Social media erupts after British politics turns into a fast-paced TV drama
It's been seven days since Brexit brought Britain to its knees. It's been a whirlwind of a ride -- filled with shock, confusion, backstabbing and uncertainty.
In what might have been the most shocking day in British politics since the Brexit announcement, Boris Johnson -- one of the nation's most recognizable faces and champion of Britain's "Leave" campaign -- announced he would not, after all, stand for Prime Minister after being essentially thrown under the bus by his closest companion, Justice Secretary Michael Gove.
Gove concluded that Johnson "cannot provide the leadership or build the team for the task ahead."
The circus-like developments sparked an eruption from social media, with many weighing in on Johnson's suspicious exit.
One meme likened Gove to the ruthless Godfather mafia boss Don Corleone:
While another summed up Boris' week, comparing him to a meme where a child celebrates a basketball dunk shortly before being knocked over by the hoop:
An account impersonating David Cameron's cat also joined in on the mockery, tweeting: "In fairness to Boris, as a cat I know a thing or two about asking to be let out and then instantly regretting that decision..."
Some called the event 'Borixit' -- a play on Brexit -- while others compared the rival between Gove and Johnson to Mufasa and Scar from Disney's "The Lion King":
Many have even compared Gove to Frank Underwood -- the fictional main character in the political drama "House of Cards":
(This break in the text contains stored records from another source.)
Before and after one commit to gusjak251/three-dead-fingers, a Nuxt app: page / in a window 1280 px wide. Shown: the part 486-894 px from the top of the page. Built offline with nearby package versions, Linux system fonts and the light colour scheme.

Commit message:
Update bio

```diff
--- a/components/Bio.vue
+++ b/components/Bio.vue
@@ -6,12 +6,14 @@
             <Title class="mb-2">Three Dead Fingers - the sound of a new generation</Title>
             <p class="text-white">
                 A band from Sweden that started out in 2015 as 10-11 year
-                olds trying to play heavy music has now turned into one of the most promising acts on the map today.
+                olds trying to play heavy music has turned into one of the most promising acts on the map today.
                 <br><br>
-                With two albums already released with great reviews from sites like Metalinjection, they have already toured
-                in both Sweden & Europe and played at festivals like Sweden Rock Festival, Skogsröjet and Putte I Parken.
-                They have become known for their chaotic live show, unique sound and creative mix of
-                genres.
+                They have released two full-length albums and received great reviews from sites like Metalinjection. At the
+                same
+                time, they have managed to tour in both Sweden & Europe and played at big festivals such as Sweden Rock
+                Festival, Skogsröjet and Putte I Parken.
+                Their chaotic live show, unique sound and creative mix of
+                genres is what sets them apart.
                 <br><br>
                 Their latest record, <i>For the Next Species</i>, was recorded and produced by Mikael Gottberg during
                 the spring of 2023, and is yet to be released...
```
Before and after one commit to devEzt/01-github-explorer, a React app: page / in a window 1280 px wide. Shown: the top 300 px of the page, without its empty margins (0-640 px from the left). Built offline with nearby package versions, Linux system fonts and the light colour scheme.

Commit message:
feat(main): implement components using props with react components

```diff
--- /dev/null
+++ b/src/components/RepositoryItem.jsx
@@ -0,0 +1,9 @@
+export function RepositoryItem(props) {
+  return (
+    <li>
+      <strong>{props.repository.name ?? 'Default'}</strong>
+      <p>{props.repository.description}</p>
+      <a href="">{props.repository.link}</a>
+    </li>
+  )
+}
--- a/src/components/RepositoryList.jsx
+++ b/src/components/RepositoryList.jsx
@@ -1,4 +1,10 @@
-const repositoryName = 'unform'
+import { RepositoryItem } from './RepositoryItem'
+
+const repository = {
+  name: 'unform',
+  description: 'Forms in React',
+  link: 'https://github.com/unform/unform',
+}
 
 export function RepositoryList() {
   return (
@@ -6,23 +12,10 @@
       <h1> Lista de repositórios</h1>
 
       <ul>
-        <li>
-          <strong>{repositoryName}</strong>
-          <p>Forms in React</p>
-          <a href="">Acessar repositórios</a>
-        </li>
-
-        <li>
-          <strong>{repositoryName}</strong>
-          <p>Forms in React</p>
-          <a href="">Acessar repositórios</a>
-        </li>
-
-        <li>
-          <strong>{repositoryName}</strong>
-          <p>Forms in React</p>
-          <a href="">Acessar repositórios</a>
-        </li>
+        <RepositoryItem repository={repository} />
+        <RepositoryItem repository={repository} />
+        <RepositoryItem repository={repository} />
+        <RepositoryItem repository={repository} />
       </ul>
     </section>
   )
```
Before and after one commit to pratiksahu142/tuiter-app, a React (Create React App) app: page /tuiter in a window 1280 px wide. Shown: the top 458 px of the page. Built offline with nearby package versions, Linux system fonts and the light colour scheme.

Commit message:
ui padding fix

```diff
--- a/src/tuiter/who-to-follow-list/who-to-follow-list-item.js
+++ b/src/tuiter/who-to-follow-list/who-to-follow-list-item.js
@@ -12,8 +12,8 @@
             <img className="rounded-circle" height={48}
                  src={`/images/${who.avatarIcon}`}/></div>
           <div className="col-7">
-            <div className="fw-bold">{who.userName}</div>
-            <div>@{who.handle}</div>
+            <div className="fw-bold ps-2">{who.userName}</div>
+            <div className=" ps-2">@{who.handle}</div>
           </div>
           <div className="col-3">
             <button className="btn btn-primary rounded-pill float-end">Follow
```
Even Johnson's aides foresaw the mockery. At the site of his shocking announcement they covered up the emergency exit sign to avoid any photo opportunists.